### Recorded data
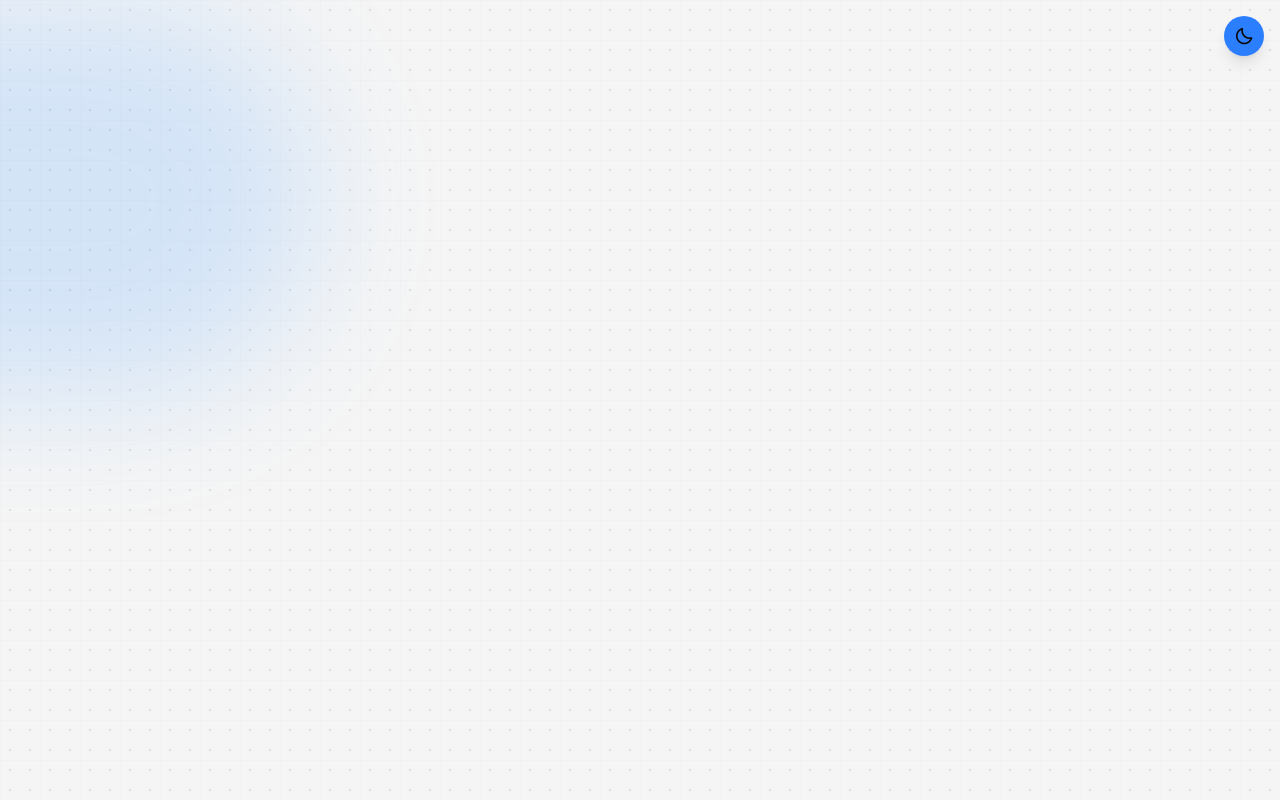
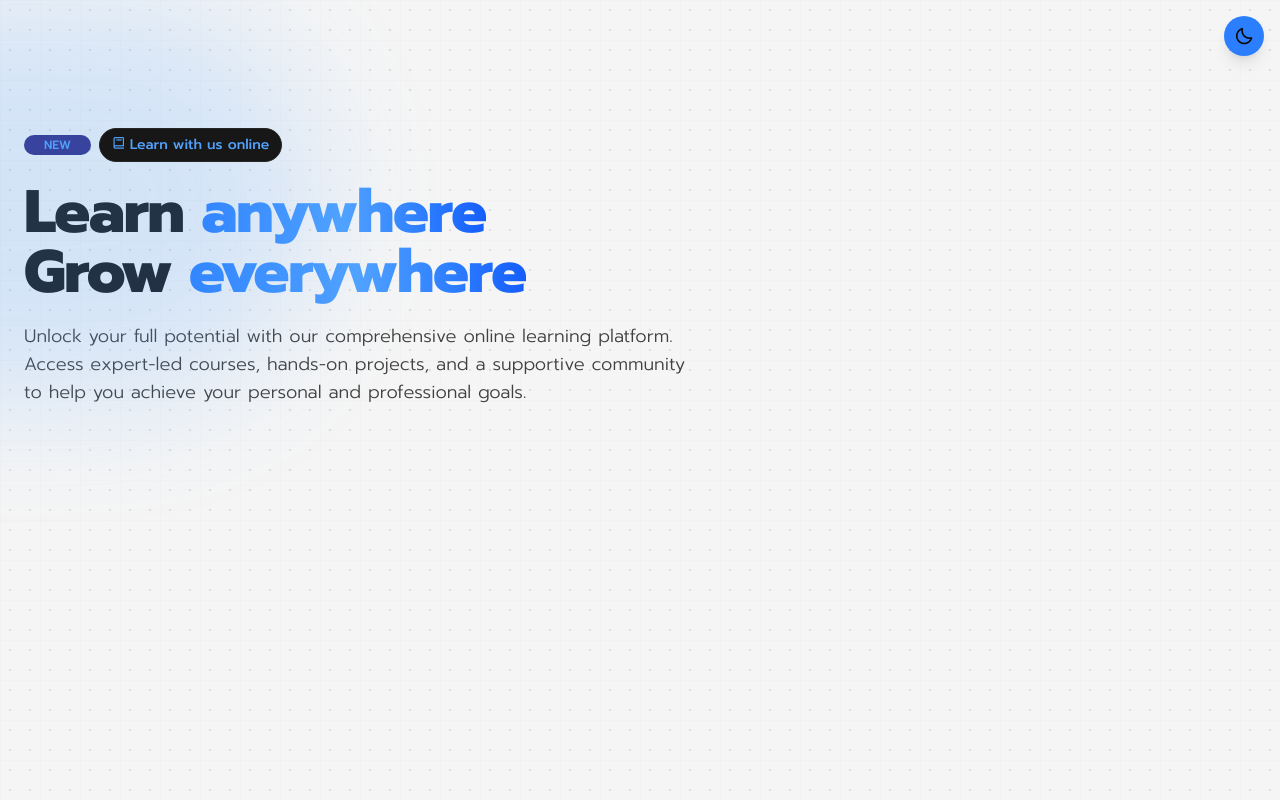
Before and after one commit to gelamrie/learning-website, a React (Vite) app: page / in a window 1280 px wide. Built offline with nearby package versions, Linux system fonts and the light colour scheme.

Commit message:
added the badges, design and text for the landing page

```diff
--- a/src/components/Hero.jsx
+++ b/src/components/Hero.jsx
@@ -10,7 +10,33 @@ const Hero = () => {
                 <div className='flex flex-col lg:flex-row items-center gap-8 lg:gap-12 xl:gap-16'>
                     <div className='flex-1 space-y-6 lg:space-y-7'>
                         <div className='space-y-4 lg:space-y-5'>
-                    <div className='flex items-center'></div>
+                            <div className='flex items-center'>
+                                <span className='inline-flex items-center px-5 py-0.5 rounded-full text-xs font-medium bg-indigo-900 text-blue-400 mr-2'>
+                                    NEW
+                                </span>
+                                <h2 className='inline-block px-1.5 py-0.5 lg:px-3 lg:py-1.5 rounded-full bg-neutral-900 text-blue-400 font-medium text-sm backdrop-blur-sm border border-neutral-800'>
+                                    <i className='bx bx-book mr-1'></i>Learn with us online</h2>
+                            </div>
+                            <h1 className="text-4xl md:text-4xl lg:text-5xl xl:text-6xl font-extrabold tracking-tight text-neutral-900 dark:text-white">
+
+                                <div>
+                                    <span>Learn </span>
+                                    <span className="bg-gradient-to-r from-blue-500 via-blue-400 to-blue-600 bg-clip-text text-transparent">
+                                        anywhere
+                                    </span>
+                                </div>
+
+                                <div>
+                                    <span>Grow </span>
+                                    <span className="bg-gradient-to-r from-blue-500 via-blue-400 to-blue-600 bg-clip-text text-transparent">
+                                        everywhere
+                                    </span>
+                                </div>
+
+                            </h1>
+                            <p className='text-base lg:text-lg text-neutral-700 dark:text-neutral-300 max-w-2xl font-light'>Unlock your full potential with our comprehensive online learning platform. Access expert-led courses, hands-on projects, and a supportive community to help you achieve your personal and professional goals.
+                            </p>
+                            <div className='flex gap-3 items-center'></div>
                         </div>
                     </div>
                 </div>
```
Lines whose indentation alone changed are shown as unchanged.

### Task details
Your answer should consist of the lines of the listing that contain "with", copied as they stand.

### Exercise result
Before and after one commit to gelamrie/learning-website, a React (Vite) app: page / in a window 1280 px wide. Built offline with nearby package versions, Linux system fonts and the light colour scheme.
+                                    <i className='bx bx-book mr-1'></i>Learn with us online</h2>
+                            <p className='text-base lg:text-lg text-neutral-700 dark:text-neutral-300 max-w-2xl font-light'>Unlock your full potential with our comprehensive online learning platform. Access expert-led courses, hands-on projects, and a supportive community to help you achieve your personal and professional goals.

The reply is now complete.